If I have to do the weekly shop (which is Mr HB’s job, on the basis that ‘I spend too much’), I like to go first thing – I didn’t during lockdown, of course, as the early hours were a time for vulnerable folk to shop. Driving out the village at 6:20am always feels a little exciting – so much of my life is house and child-bound and yes, I might be awake early, but getting out of the house is another story.
It’s still our first year at the new house, so my spirits rose as I passed a tree in full blossom on the side of the A7. The Japanese have it right with hanami, a tree full of flower is something to take time over, celebrate.
Yesterday was Blossom Watch day. Grateful to be on trend, for a change.
The wind has been what I believe is known as ‘blowing a hooley’ these past two nights. March is coming in like the proverbial lion, roaring through the trees behind the house as we lie cosy in bed.
You say you wonder how much quieter it is on the other side of the street. That it’s like being in bed on a ferry, or with the dehumidifier on.
I say I wouldn’t swap our house with any of the others around here. I couldn’t believe we found a new build with a view of trees over a valley out the back. It was the main thing that made me sure this was the house for us.
The wind pushes itself through the branches. I cover myself up with the duvet and the blanket, and drift off into peaceful sweet sleep.
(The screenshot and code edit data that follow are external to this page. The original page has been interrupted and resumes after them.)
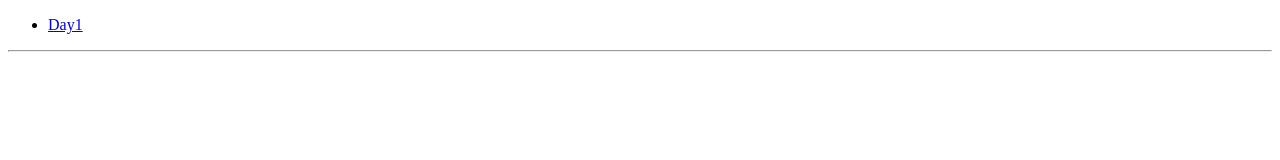
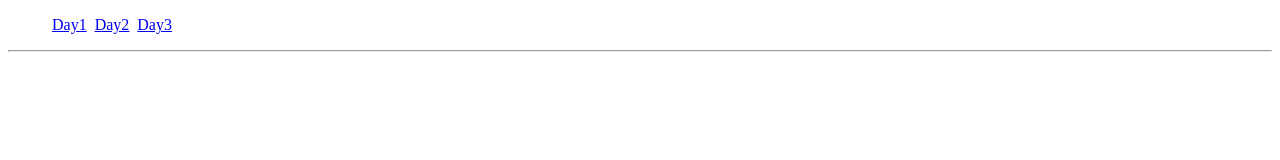
Before and after one commit to salmin89/RxJS-Daily, an Angular app: page / in a window 1280 px wide. Shown: the top 160 px of the page. Built offline with nearby package versions, Linux system fonts and the light colour scheme.

Commit message:
added more routes

```diff
--- a/src/app/app.component.html
+++ b/src/app/app.component.html
@@ -1,6 +1,8 @@
 <nav>
   <ul>
     <li><a routerLink="/day1" routerLinkActive="active">Day1</a></li>
+    <li><a routerLink="/day2" routerLinkActive="active">Day2</a></li>
+    <li><a routerLink="/day3" routerLinkActive="active">Day3</a></li>
   </ul>
 </nav>
 
--- a/src/app/app.component.scss
+++ b/src/app/app.component.scss
@@ -0,0 +1,8 @@
+nav ul {
+  list-style: none;
+  display: flex;
+
+  li {
+    margin: 0 4px;
+  }
+}
```
Also changed, not shown: src/app/app-routing.module.ts (+10 -0 lines).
I walk carefully, through a natural tunnel – one that you could easily miss – fringed with needled branches. Then the space unfolds itself out into the living cathedral of a circular yew tree.
The shouts of the children become half-remembered, as I taste the quiet that lingers in the air here, a flavour of peace. Even bird song is hushed. The silence, or muted noise, as the children duck under branches, disappearing into the network of spreading branches, holds poignancy within a twigged basket.
I breathe the green and brown smell: fresh growth and old wood. As I move through filtered light, drawn as always to touch the rough bark of the largest trunk, feeling this wood of a thousand years, a million needles cast off under my feet. An indoor outdoors.
Calm replaces my busy, and I am at peace.